PROBLEM
Search the entries for the word "html" and pull out each line that has it.

RECORDS FOR THIS EXERCISE
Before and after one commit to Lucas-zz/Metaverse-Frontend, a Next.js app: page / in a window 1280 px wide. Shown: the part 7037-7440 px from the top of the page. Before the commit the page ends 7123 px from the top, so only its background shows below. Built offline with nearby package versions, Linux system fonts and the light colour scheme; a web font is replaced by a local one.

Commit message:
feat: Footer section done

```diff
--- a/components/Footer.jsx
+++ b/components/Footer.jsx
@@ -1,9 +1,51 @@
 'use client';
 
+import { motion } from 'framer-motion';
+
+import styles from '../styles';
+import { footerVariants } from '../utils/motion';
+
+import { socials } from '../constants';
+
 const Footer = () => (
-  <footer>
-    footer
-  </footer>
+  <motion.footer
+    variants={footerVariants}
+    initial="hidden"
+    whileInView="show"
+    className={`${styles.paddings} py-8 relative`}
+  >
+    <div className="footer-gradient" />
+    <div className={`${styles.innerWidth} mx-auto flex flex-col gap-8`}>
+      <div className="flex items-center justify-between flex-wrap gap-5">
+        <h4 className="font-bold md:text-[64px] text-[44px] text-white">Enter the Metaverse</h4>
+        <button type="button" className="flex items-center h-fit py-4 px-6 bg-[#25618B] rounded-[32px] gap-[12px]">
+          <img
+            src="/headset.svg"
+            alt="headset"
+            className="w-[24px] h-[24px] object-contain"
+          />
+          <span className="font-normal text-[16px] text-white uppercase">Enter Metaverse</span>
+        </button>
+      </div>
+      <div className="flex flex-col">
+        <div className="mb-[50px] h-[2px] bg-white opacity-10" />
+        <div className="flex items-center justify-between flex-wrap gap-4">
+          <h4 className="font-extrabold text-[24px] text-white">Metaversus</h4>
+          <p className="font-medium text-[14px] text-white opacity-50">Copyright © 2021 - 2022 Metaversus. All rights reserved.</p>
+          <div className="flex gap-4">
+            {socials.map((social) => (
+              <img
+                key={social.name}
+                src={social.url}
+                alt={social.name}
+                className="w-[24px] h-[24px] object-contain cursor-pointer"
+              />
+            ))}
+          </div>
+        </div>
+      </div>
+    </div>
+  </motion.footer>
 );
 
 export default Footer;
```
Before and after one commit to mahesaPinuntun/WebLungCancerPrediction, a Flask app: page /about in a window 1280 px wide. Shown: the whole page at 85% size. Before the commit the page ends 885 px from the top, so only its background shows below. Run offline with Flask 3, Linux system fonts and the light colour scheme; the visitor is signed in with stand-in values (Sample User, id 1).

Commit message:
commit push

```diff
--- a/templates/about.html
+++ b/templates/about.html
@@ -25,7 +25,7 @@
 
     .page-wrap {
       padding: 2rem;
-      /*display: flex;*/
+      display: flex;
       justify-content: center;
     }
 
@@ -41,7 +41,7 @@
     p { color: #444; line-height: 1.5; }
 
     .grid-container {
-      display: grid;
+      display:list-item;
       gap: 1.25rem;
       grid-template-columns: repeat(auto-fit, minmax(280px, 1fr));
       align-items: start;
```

RESULT OF THIS TASK
--- a/templates/about.html
+++ b/templates/about.html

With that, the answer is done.